Yes, and these books have turned out to be ones that left a long memory trail in me. A recent read, Grand Opening by Jon Hassler didn’t appeal to me much other than the beautiful, unadorned writing. But the story quickly sneaks up on me. It’s a moral tale of a lost time. A family struggles to establish a successful supermarket while adjusting to the close-minded townspeople and their religious bigotry. They find this tightly knit, insular community as strange as foreign country. With graceful and economical prose, Hassler adroitly brings small-town life in a dead-on vividness. The figurative title finds an ironic parallel in the boy’s expanding sympathies and growing awareness. Hassler illustrates that we often learn more about God from misfits than do-gooders or saints.

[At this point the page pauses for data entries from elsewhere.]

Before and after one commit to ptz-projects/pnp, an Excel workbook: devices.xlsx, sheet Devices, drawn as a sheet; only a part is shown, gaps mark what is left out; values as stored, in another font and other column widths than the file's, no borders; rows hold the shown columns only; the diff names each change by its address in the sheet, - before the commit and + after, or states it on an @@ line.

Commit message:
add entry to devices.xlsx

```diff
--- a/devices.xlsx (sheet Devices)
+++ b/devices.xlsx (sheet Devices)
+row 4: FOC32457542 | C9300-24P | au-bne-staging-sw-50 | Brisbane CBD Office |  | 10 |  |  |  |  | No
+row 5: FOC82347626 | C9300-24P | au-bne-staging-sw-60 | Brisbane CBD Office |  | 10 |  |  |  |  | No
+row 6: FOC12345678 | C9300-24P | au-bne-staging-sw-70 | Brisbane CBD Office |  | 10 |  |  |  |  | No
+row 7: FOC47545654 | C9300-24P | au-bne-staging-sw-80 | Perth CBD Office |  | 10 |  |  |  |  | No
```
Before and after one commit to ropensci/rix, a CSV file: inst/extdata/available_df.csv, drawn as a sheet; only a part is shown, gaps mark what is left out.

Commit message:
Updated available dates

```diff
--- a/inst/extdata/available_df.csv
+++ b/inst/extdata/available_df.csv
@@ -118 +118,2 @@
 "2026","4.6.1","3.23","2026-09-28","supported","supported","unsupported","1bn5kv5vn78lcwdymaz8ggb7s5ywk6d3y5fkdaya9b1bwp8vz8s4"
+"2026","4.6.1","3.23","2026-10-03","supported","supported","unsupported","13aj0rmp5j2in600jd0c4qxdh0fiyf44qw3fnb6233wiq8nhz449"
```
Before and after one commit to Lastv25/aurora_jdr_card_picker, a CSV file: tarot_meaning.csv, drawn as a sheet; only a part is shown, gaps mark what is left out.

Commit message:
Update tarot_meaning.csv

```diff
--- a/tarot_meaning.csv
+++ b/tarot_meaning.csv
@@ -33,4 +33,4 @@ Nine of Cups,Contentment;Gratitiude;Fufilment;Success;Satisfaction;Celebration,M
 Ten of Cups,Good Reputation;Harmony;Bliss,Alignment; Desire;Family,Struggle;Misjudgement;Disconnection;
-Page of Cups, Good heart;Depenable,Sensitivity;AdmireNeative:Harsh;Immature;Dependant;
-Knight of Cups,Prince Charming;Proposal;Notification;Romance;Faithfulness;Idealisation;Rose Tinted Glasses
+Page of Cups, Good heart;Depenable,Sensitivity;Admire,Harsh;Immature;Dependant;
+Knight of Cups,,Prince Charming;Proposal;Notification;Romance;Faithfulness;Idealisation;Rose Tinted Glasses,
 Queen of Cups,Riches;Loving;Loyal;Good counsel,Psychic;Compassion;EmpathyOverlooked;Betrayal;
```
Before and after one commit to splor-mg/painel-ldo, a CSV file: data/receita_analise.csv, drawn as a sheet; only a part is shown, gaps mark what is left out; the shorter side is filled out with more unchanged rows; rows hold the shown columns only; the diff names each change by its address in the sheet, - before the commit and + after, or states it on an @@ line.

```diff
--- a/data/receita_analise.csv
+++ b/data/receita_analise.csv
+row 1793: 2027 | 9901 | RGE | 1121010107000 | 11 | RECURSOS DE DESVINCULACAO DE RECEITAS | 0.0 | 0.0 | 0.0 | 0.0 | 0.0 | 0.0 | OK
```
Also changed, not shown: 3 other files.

Another one is The Book of Joe by Jonathan Tropper. The way I envision this one was a literary version of an Adam Sandler—funny, fast-paced, but silly. Self-deprecatingly funny about provocatively insightful, The Book of Joe is the story of a writer who was once an alienated youth but achieves literary success with a novel that salvages his hometown and its people. Using real people as props, Joe Goffman subjects those who rubbed him the wrong way to exaggerated proportions in his book. This is a beautiful book, full of heart and wisdom. It encompasses life in America in general, beholding an allure and hypocrisy of our society.
The ultimate classic in this category is The Fountainhead by Ayn Rand. I dreaded reading this tome since 11th grade when the English teacher assigned it for extra credit. I never finished the book until last year! Rand believes that there is only black and white in moral issues; there is no gray. Therefore, giving in a little is not compromise but rather forfeiting one’s values and surrendering to evil. She argues that society, tainted by collectivism, has a herd mentality that corrupts individual mind. Whether you buy her outlandish ideals, the book itself is gripping and riveting.